Washington, DC – On Tuesday, the Los Angeles Unified School District (LAUSD) Board of Education unanimously passed the “Everyone Counts: Increasing Equity for All of Our AANHPI AMEMSA Students and Employees” resolution. The resolution, authored by Board President Mónica García, makes LAUSD the largest school district in the country to disaggregate race and ethnicity data to ensure that all communities are seen and accounted for by policymakers.
The resolution, which is the product of more than 40 community organizations working powerfully for educational justice for Asian American, Native Hawaiian, and Pacific Islander (AANHPI) students, Arab, Middle Eastern, Muslim, and South Asian (AMEMSA) students, and all students of color, will:
- affirm AANHPI AMEMSA students as an important community with unique and important needs;
- meaningfully collect and disaggregate data for all students and employees of color, including AANHPI AMEMSA students and employees;
- establish an AANHPI AMEMSA Steering Committee for Educational Equity that issues recommendations for the implementation of the resolution;
- provide annual updates on the state of AANHPI AMEMSA students and employees during Asian Pacific American Heritage Month (May) each year; and
- advocate at the state level and with other California school districts for similar practices, especially data disaggregation, to duplicate efforts throughout California.
“Disaggregating data is a civil rights issue,” said Quyen Dinh, executive director of SEARAC. “Without detailed data, Southeast Asian American communities are made unseen, and our needs are ignored in critical policy decisions. SEARAC applauds the Board of Education, Board President García, and the many community advocates who fought to pass this historic civil rights milestone. We now call on LAUSD to implement the resolution fully and expediently to make educational equity a reality for all students of color.”
While our country has made significant strides in collecting data about student achievement for the major race and ethnic groups, data policies in most states and districts continue to fail to represent our diverse communities accurately.
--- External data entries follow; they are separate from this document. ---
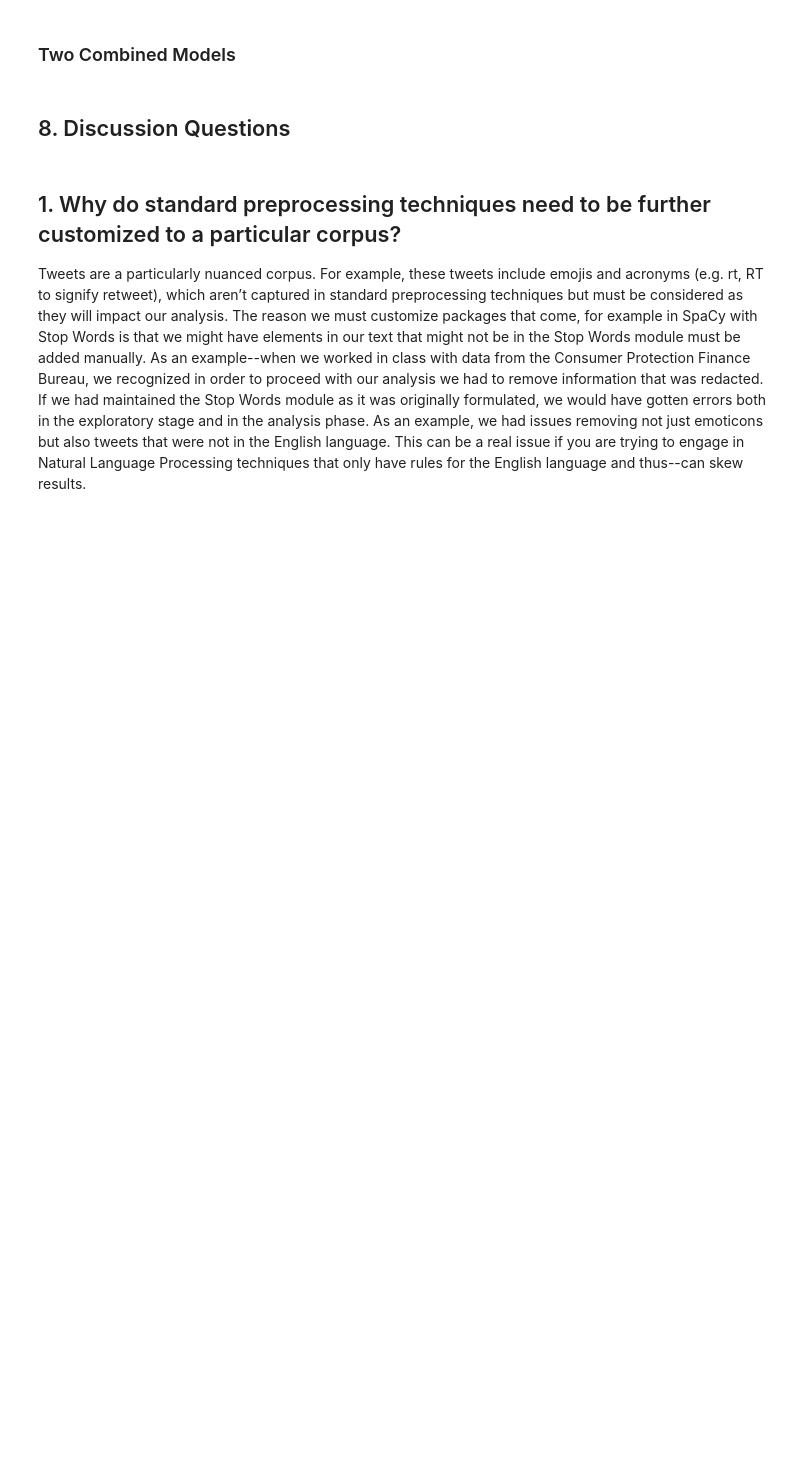
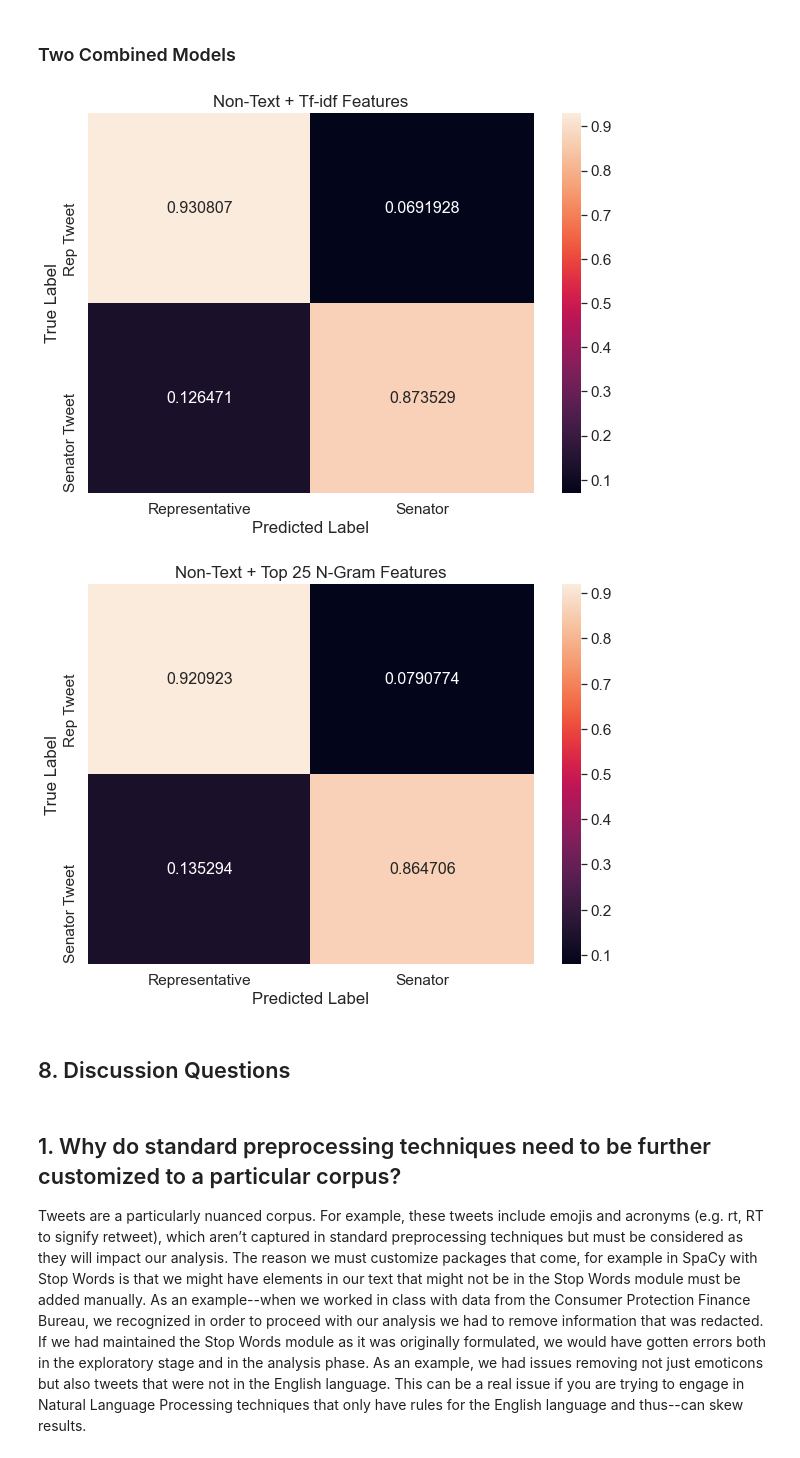
Before and after one commit to shrutibathia/project5, a Jupyter notebook: Project 5 Group 3_CODEFIXES_v2.ipynb, the cells around one changed output. Drawn from its saved outputs; the diff is of its cells as text; code cells hidden in the pictures; blank space fills up the shorter version.

Commit message:
changes with percentagess and language removal fix with additional models

```diff
--- a/Project 5 Group 3_CODEFIXES_v2.ipynb
+++ b/Project 5 Group 3_CODEFIXES_v2.ipynb
@@ -889,8 +885,8 @@ for dataframe, featurization in zip(dataframes, featurization_technique):
     df_cm = pd.DataFrame(cf_matrix, range(2),
                       range(2))
 
-    df_cm = df_cm.rename(index=str, columns={0: "Democrat Tweet", 1: "Republican Tweet"})
-    df_cm.index = ["Democrat Congress Member", "Republican Congress Member"]
+    df_cm = df_cm.rename(index=str, columns={0: "Democrat Congress Member", 1: "Republican Congress Member"})
+    df_cm.index = ["Democrat Tweet", "Republican Tweet"]
     plt.figure(figsize = (10,7))
     sns.set(font_scale=1.4)#for label size
     sns.heatmap(df_cm,
@@ -926,0 +925,3 @@ sns.scatterplot(x = congress_tweets['polarity'], y = congress_tweets['subjectivi
+# %%
+congress_tweets['SenorRep'] = congress_tweets['position'].apply(lambda x: 0 if x=='Rep' and x!='Sen' else 1)
+congress_tweets.head()
@@ -929,8 +1008,52 @@ sns.scatterplot(x = congress_tweets['polarity'], y = congress_tweets['subjectivi
 # %%
 # two models ([best text features + non-text features] * [democrat/republican, senator/representative])
 
+dataframes = [non_text_plus_tfidf,
+             non_text_with_ngrams]
 
-...
+
+featurization_technique = ['Non-Text + Tf-idf Features',
+                          'Non-Text + Top 25 N-Gram Features']
+
+lb_style = LabelBinarizer()
+y = lb_style.fit_transform(congress_tweets["ReporDem"])
+# %%
+for dataframe, featurization in zip(dataframes, featurization_technique):
+    X_train, X_test, y_train, y_test = train_test_split(dataframe,
+                                                        y,
+                                                        train_size = .80,
+                                                        test_size=0.20,
+                                                        random_state = 10)
+    # create a model
+    logit_reg = LogisticRegression(max_iter=2000)
+
+    # fit the model
+    #logit_model = logit_reg_extra.fit(X_train, y_train.ravel())
+    logit_model = logit_reg.fit(X_train, y_train.ravel())
+
+    y_pred = logit_model.predict(X_test)
+
+    cf_matrix = confusion_matrix(y_test, y_pred, normalize = "true")
+
+    df_cm = pd.DataFrame(cf_matrix, range(2),
+                      range(2))
+
+    df_cm = df_cm.rename(index=str, columns={0: "Representative", 1: "Senator"})
+    df_cm.index = ["Rep Tweet", "Senator Tweet"]
+    plt.figure(figsize = (10,7))
+    sns.set(font_scale=1.4)#for label size
+    sns.heatmap(df_cm,
+               annot=True,
+               annot_kws={"size": 16},
+               fmt='g')
+
+    plt.title(featurization)
+    plt.xlabel("Predicted Label")
+    plt.ylabel("True Label")
+    plt.show()
+# %% [output]
+[figure, added]
+[figure, added]
 # %% [markdown]
 ## 8. Discussion Questions
 # %% [markdown]
```
Also changed, not shown: parts of 6 cells of this notebook.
The monolithic “Asian” or “Native Hawaiian or Pacific Islander” categories gloss over the immense variation in outcomes for different AANHPI ethnic groups, such as for Southeast Asian Americans (SEAAs). In the aggregate, only 14% of Asian American adults have less than a high school diploma. However, disaggregated data show that 34% of Cambodian, 30% of Hmong, 30% of Lao, and 28% of Vietnamese American adults have less than a high school diploma – twice the percentage or more of Asian Americans overall.
California is home to more than 1 million SEAAs, including more than 764,000 Vietnamese Americans, more than 118,000 Cambodian Americans, more than 101,000 Hmong Americans, and nearly 83,000 Laotian Americans. LAUSD alone educates 85,000 students-or 18% of the district-who are AANHPI. This incredible diversity underscores the absolute importance for education data to reflect all communities accurately. SEARAC thanks the LAUSD Board of Education and strongly urges districts nationwide to follow in its steps.